A young father I know recently described his wife’s incredibly long labor which ended in a caesarean as simply, The baby wouldn’t come. The baby did come, though. The father spoke to me with his tiny son cradled in one arm on his lap.
This time of year, approaching my oldest daughter’s birthday, I always remember the days leading up to her arrival encased in winter’s icy silence. There had been back and forth with a midwife whom we trusted and shouldn’t have, but at the heart of everything was the baby concealed in the warm, wet womb, nearly ready to enter this world. How much I wanted to see her, face-to-face.
That child is a young woman now, full of laughter and silliness — and struggles to determine who she is, where her life will lead.
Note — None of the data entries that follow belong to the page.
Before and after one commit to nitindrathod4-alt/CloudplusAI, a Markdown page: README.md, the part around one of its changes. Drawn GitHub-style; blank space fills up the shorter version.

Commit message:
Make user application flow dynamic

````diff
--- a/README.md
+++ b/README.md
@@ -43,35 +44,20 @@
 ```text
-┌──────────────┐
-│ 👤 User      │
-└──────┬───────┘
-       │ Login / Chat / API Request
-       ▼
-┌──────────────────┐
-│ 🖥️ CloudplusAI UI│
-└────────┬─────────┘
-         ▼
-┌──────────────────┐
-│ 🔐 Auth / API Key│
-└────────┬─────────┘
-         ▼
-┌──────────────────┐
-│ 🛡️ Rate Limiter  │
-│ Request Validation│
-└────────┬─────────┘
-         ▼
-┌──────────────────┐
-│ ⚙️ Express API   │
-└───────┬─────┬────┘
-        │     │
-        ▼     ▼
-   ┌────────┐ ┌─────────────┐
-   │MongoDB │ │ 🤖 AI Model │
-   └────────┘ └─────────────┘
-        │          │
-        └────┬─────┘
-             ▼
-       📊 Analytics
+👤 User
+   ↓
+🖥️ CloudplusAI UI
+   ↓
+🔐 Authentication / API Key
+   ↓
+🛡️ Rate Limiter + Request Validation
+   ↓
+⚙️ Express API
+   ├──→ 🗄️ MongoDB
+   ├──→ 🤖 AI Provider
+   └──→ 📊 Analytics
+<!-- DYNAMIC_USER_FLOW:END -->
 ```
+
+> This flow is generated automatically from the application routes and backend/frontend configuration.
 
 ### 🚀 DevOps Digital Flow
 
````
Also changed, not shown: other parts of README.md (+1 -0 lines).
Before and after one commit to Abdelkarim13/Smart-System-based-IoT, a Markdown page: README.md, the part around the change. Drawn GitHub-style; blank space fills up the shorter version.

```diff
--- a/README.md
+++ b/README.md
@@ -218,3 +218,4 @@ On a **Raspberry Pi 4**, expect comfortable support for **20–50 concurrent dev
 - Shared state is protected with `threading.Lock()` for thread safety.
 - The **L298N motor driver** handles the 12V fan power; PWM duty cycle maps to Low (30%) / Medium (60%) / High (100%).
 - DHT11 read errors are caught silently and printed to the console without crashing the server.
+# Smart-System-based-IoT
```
I always think back to the night of her life as a long rowing across stormy seas in a wooden craft, heaving on the waves’ tempest, fiercely determined to reach solid shore with my child.
Her hands are on the oars now, too.
I want death to find me planting my cabbages, not concerned about it or—still less—my unfinished garden.
— Nina Riggs, The Bright Hour: A Memoir of Living and Dying